Wherever "been" occurs in the entries, copy the line that holds it.

[[ DATA SHOWN, beginning ]]

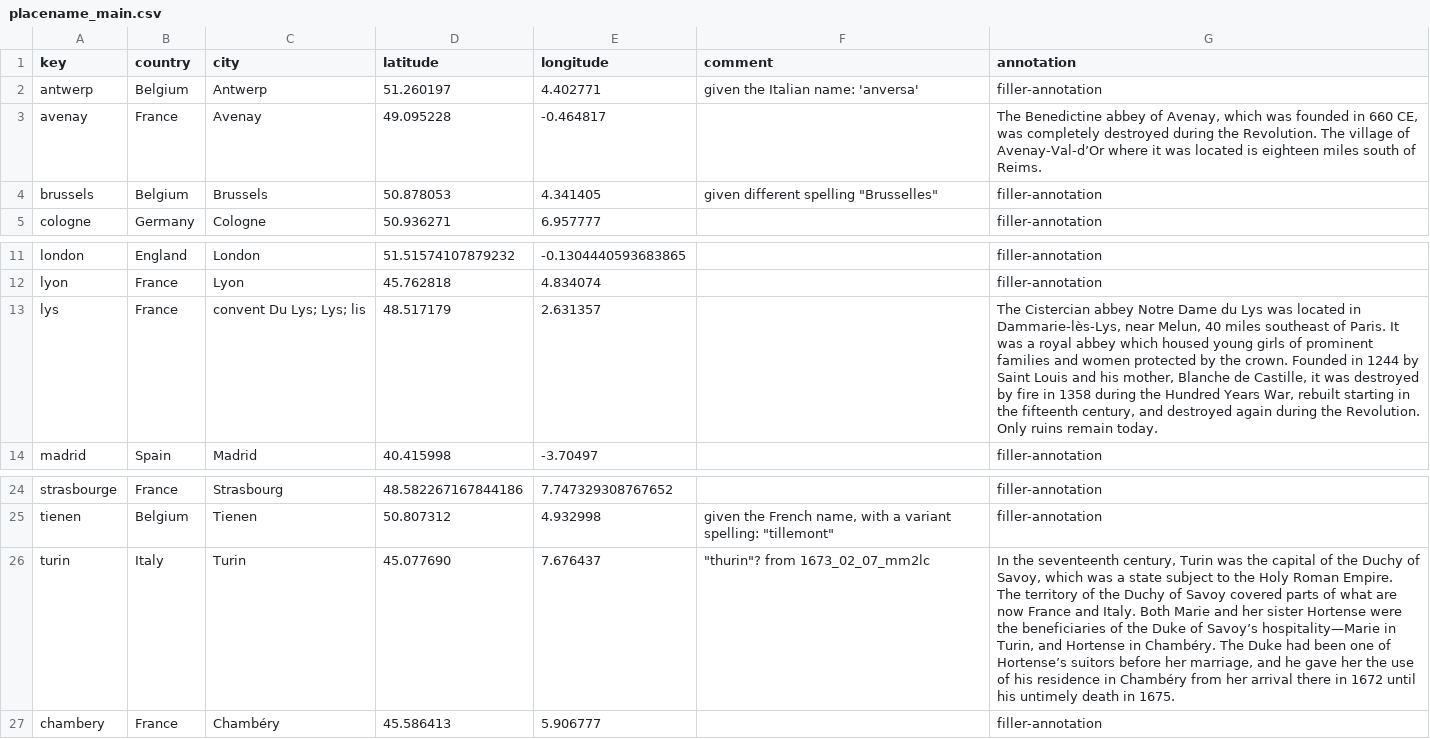
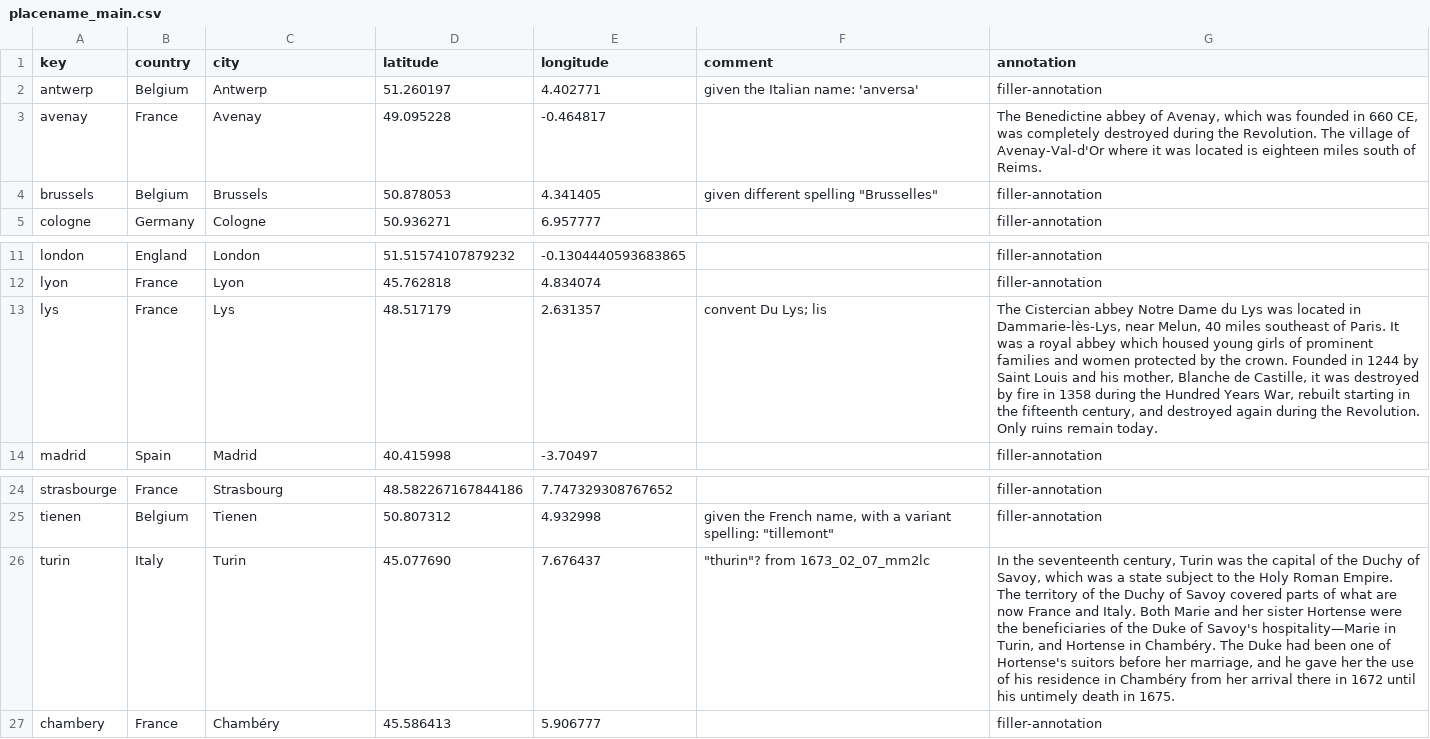
Before and after one commit to thecdil/mancini_source, a CSV file: _data/placename_main.csv, drawn as a sheet; only a part is shown, gaps mark what is left out; the diff names each change by its address in the sheet, - before the commit and + after, or states it on an @@ line.

Commit message:
update placenames

```diff
--- a/_data/placename_main.csv
+++ b/_data/placename_main.csv
-G3 (annotation): …village of Avenay-Val-d’Or where it…
+G3 (annotation): …village of Avenay-Val-d'Or where it…
-C13 (city): convent Du Lys; Lys; lis
+C13 (city): Lys
-F13 (comment): (empty)
+F13 (comment): convent Du Lys; lis
-G26 (annotation): …Duke of Savoy’s hospitality—Marie in Turin, and Hortense in Chambéry. The Duke had been one of Hortense’s suitors before…
+G26 (annotation): …Duke of Savoy's hospitality—Marie in Turin, and Hortense in Chambéry. The Duke had been one of Hortense's suitors before…
```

[[ DATA SHOWN, end ]]

> _SOLUTION_:
-G26 (annotation): …Duke of Savoy’s hospitality—Marie in Turin, and Hortense in Chambéry. The Duke had been one of Hortense’s suitors before…
+G26 (annotation): …Duke of Savoy's hospitality—Marie in Turin, and Hortense in Chambéry. The Duke had been one of Hortense's suitors before…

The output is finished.